Containment was a United States policy using numerous strategies to prevent the spread of communism abroad. A component of the Cold War, this policy was a response to a series of moves by the Soviet Union to enlarge its communist sphere of influence in Eastern Europe, China, Korea, and Vietnam.
(a relaxation of tension) to a policy of containment of Soviet expansion as advocated by diplomat George Kennan.
The MARSHALL PLAN created an economic miracle in Western Europe. By the target date of the program four years later, Western European industries were producing twice as much as they had been the year before war broke out. Some Americans grumbled about the costs, but the nation spent more on liquor during the years of the Marshall Plan than they sent overseas to Europe.
To combat the spread of communism, U.S. foreign policy functioned on the idea of Containment immediately after the war and through the Truman administration. According to the policy, the United States would do everything it could to stop the spread of communism anywhere in the world, be it through diplomacy or military intervention. This policy also inherently intended to avoid open conflict with the Soviet Union, as any military confrontation with the Soviets could possibly lead to World War III.
Fearing that the Soviet Union intended to "export" communism to other nations, America centered its foreign policy on the "containment" of communism, both at home and abroad. Although formulation of the Truman Doctrine, Marshall Plan, and the Berlin Airlift suggested that the United States had a particular concern with the spread of communism in Europe

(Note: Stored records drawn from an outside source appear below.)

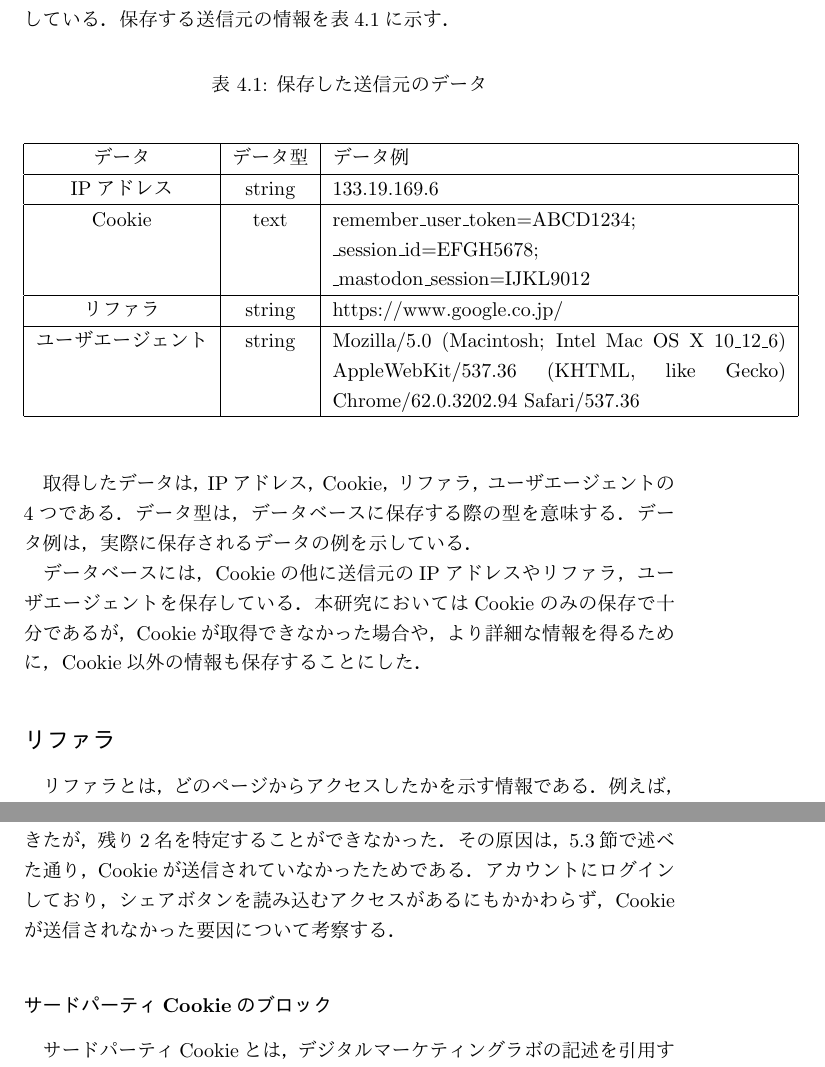
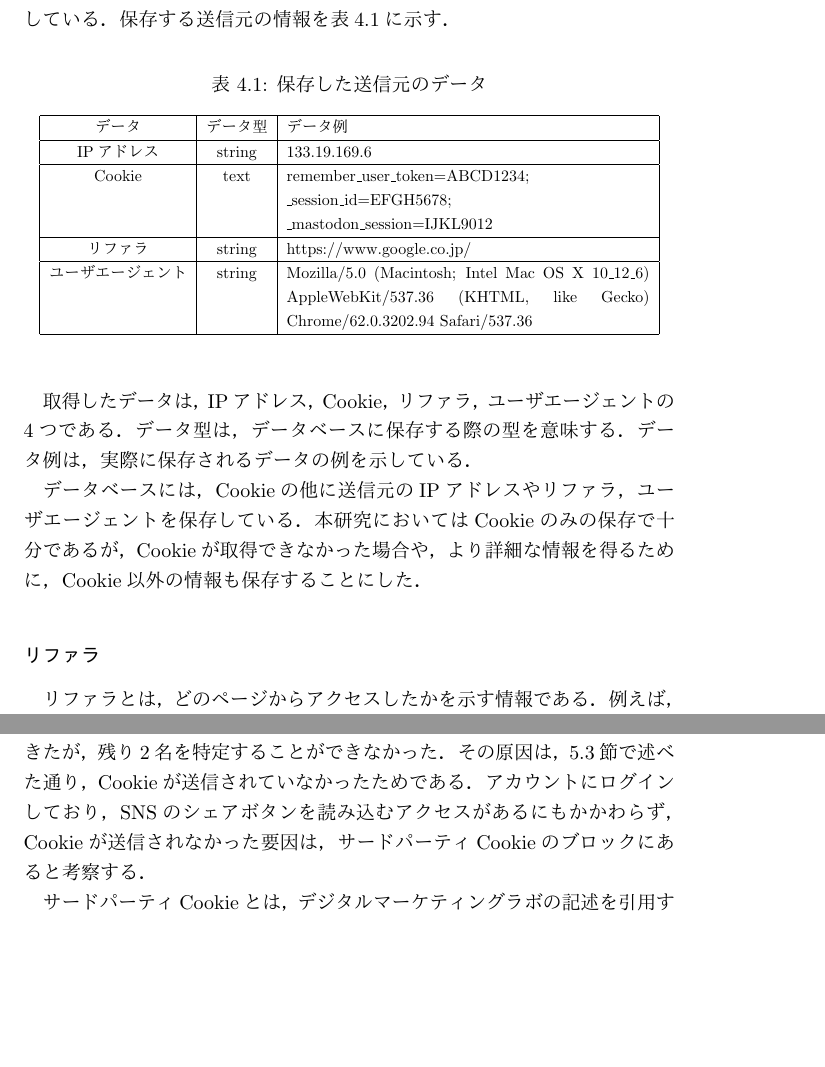
Before and after one commit to noraworld/graduation-thesis, a LaTeX thesis (graduation_thesis.tex): two parts of pages 20 and 37 of 45, joined at a grey line, cut so that both start at the same text, the shorter picture padded with empty space. The pictures show the PDF file graduation_thesis.pdf that the author committed with the source.

Commit message:
細かい表現の修正

```diff
--- a/graduation_thesis.tex
+++ b/graduation_thesis.tex
@@ -344,13 +344,17 @@ TwitterやFacebookとは異なり，Mastodonはプログラムを改変するこ
 	\caption{保存した送信元のデータ}
 	\label{tb: buttons_database}
 	\begin{center}
+		\scalebox{0.8} {
 			\begin{tabular}{ | c | c | p{8cm} | } \hline
+
 データ & データ型 & データ例 \\ \hline
 IPアドレス & string & 133.19.169.6 \\ \hline
 Cookie & text & remember\_user\_token=ABCD1234; \_session\_id=EFGH5678; \_mastodon\_session=IJKL9012  \\ \hline
 リファラ & string & https://www.google.co.jp/ \\ \hline
-			ユーザエージェント & string &  Mozilla/5.0 (Macintosh; Intel Mac OS X 10\_12\_6) AppleWebKit/537.36 (KHTML, like Gecko) Chrome/62.0.3202.94 Safari/537.36 \\ \hline
+ユーザエージェント & string & Mozilla/5.0 (Macintosh; Intel Mac OS X 10\_12\_6) AppleWebKit/537.36 (KHTML, like Gecko) Chrome/62.0.3202.94 Safari/537.36 \\ \hline
+
 			\end{tabular}
+		}
 	\end{center}
 \end{table}
 
@@ -358,10 +362,10 @@ TwitterやFacebookとは異なり，Mastodonはプログラムを改変するこ
 
 データベースには，Cookieの他に送信元のIPアドレスやリファラ，ユーザエージェントを保存している．本研究においてはCookieのみの保存で十分であるが，Cookieが取得できなかった場合や，より詳細な情報を得るために，Cookie以外の情報も保存することにした．
 
-\subsection*{リファラ}
+\subsubsection*{リファラ}
 リファラとは，どのページからアクセスしたかを示す情報である．例えば，Googleの検索結果からリンクをクリックしてサイトAにアクセスした場合，ブラウザがサイトAに対して送信するリファラは\verb|https://www.google.co.jp/|である．リンクをクリックしてページを遷移した場合に限らず，iframeを使用して別のサイトを読み込んだ場合にもリファラは送信される．匿名掲示板のHTML内に含まれるiframeタグからMastodonのページを読み込んだ場合，Mastodonのサーバに送信されるリファラは，匿名掲示板のURLである．このように，リファラはどのページを経由してアクセスしてきたかがサーバ側にわかるため，Webサイトの解析ツールなどでしばしば用いられる．
 
-\subsection*{ユーザエージェント}
+\subsubsection*{ユーザエージェント}
 ユーザエージェントとは，ブラウザがサーバに対して送信する情報であり，使用しているブラウザやOS，またその種類などの情報が含まれている．例えば表\ref{tb: buttons_database}のデータ例の場合，アクセスしてきたユーザは，macOS 10.12.6を使用しており，Google Chrome 62.0.3202.94でアクセスしていることがわかる．使用しているブラウザごとにWebページの表示を変えるなど，ユーザビリティの向上を目的に使用されることもあるが，サイバー犯罪においては，犯人の使用しているOSやブラウザがわかるといった利点がある．ただし，ユーザエージェントは詐称(本来とは異なる情報をサーバ側に送信)することも可能であるため，必ずしもユーザエージェントと同じOSやブラウザを使用しているとは限らない．
 
 \subsection{ブラウザフィンガープリンティングの実装}
@@ -421,7 +434,7 @@ print "timestamp: " . $date . "\n"
 
 標準入力からUNIXタイムスタンプを受け取り，時刻に変換して出力するプログラムである．localtime関数は引数として受け取ったUNIXタイムスタンプを9つの要素の配列に変換する関数である\cite{localtime}．ソースコード\ref{prog: unix_to_localtime}では，localtime関数を使用して，入力されたUNIXタイムスタンプから，秒，分，時，日，月，年を取得し，それぞれ変数に格納している．sprintf関数を使用して表示する時刻のフォーマットを指定した後，標準出力を行っている．
 
-\subsection*{UNIXタイムスタンプ}
+\subsubsection*{UNIXタイムスタンプ}
 UNIXタイムスタンプとは，1970年1月1日0時0分0秒を0として，その時刻からの経過秒数を数値で表したものである．たとえば，UNIXタイムスタンプが1513155034であった場合，1970年1月1日0時0分0秒からカウントして1513155034秒が経過した時点での時刻(2017年12月13日17時50分34秒)を表す．ファイルに保存された書込み時刻には秒数が記録されていないが，UNIXタイムスタンプから時刻に変換することで，書き込みがあった時刻の秒数を求めることができる．
 
 \subsection{Railsセッションデコーダ}\label{sec: rails_session_decoder}
@@ -616,12 +629,11 @@ SELECT * FROM accounts WHERE id = 3;
 本実験の被験者15名に実験に協力してもらったところ，計32件(自身による実験概要の説明のための書込みを除く)の書込みがあった．32件の書込みすべてに対して，\ref{sec: exp_flow}節で説明した手順を実行してアカウントの特定を行った．その結果を表\ref{tb: exp_result}に示す．
 
 
-% データに間違いがないことの最終確認を行う！！
 \begin{table}[H]
 	\caption{実験結果}
 	\label{tb: exp_result}
 	\begin{center}
-		\scalebox{0.85} {
+		\scalebox{0.67} {
 			\begin{tabular}{ | c | c | c | c | c | c | c | } \hline
 
 番号 & IPアドレス & Cookie ID & アカウントID & ユーザ名 & 書込み時刻 & Cookie送信時刻 \\ \hline
@@ -674,7 +684,7 @@ SELECT * FROM accounts WHERE id = 3;
 	\caption{特定できなかった書込みの送信元情報}
 	\label{tb: exp_result_untracked}
 	\begin{center}
-		\scalebox{0.85} {
+		\scalebox{0.8} {
 			\begin{tabular}{ | c | c | c | c | } \hline
 
 番号 & IPアドレス & ユーザエージェント & 画面サイズ \\ \hline
@@ -720,9 +730,8 @@ SELECT * FROM accounts WHERE id = 3;
 \section{考察}
 % 特定できなかったのは，ブラウザの機能や拡張機能によるものである
 \subsection{Cookieが送信されない原因に対する考察}
-本実験では，被験者15名のうち，13名のアカウントを特定することができたが，残り2名を特定することができなかった．その原因は，\ref{sec: exp_result}節で述べた通り，Cookieが送信されていなかったためである．アカウントにログインしており，シェアボタンを読み込むアクセスがあるにもかかわらず，Cookieが送信されなかった要因について考察する．
+本実験では，被験者15名のうち，13名のアカウントを特定することができたが，残り2名を特定することができなかった．その原因は，\ref{sec: exp_result}節で述べた通り，Cookieが送信されていなかったためである．アカウントにログインしており，SNSのシェアボタンを読み込むアクセスがあるにもかかわらず，Cookieが送信されなかった要因は，サードパーティCookieのブロックにあると考察する．
 
-\subsubsection{サードパーティCookieのブロック}
 サードパーティCookieとは，デジタルマーケティングラボの記述を引用すると「ユーザーが訪問しているWebサイトのドメイン以外から発行されているCookieのこと」である\cite{what_is_third_party_cookie}．Cookieは，ブラウザがWebサーバのリソースにアクセスする際に送信されるが，閲覧するWebサイトとは異なるドメインのサーバに送信するCookieのことをサードパーティCookieと呼ぶ．閲覧するWebサイトのサーバに送信するCookieは，サードパーティCookieに対してファーストパーティCookieと呼ばれる．
 
 本実験では，匿名掲示板サイトにSNSのシェアボタンが設置されているため，匿名掲示板にアクセスすると，ブラウザはSNSのシェアボタンを読み込むためにSNSのサイトにもアクセスすることになる．SNSのシェアボタンを読み込む際に，SNSのサイト用のCookieがSNSのサーバに送信されるが，ここで送信されているSNSのCookieは，本来アクセスしているWebサイト(匿名掲示板)とは異なるサイトのCookieであるため，サードパーティCookieである．
```
Also changed, not shown: memoranda/todo.txt (+0 -4 lines), graduation_thesis.pdf, graduation_thesis.tex (25 more changed lines), 4 other files. Lines whose indentation alone changed are shown as unchanged.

Even before the official war in Vietnam started, people in America were being educated and wanted about the dangers of communism in hopes of preventing it. In an article titled “Education the Way to End Communism, Truman Declares” by Anthony Liviero. This article was published by the New York Times on March 9, 1949 with the intended audience being the general public.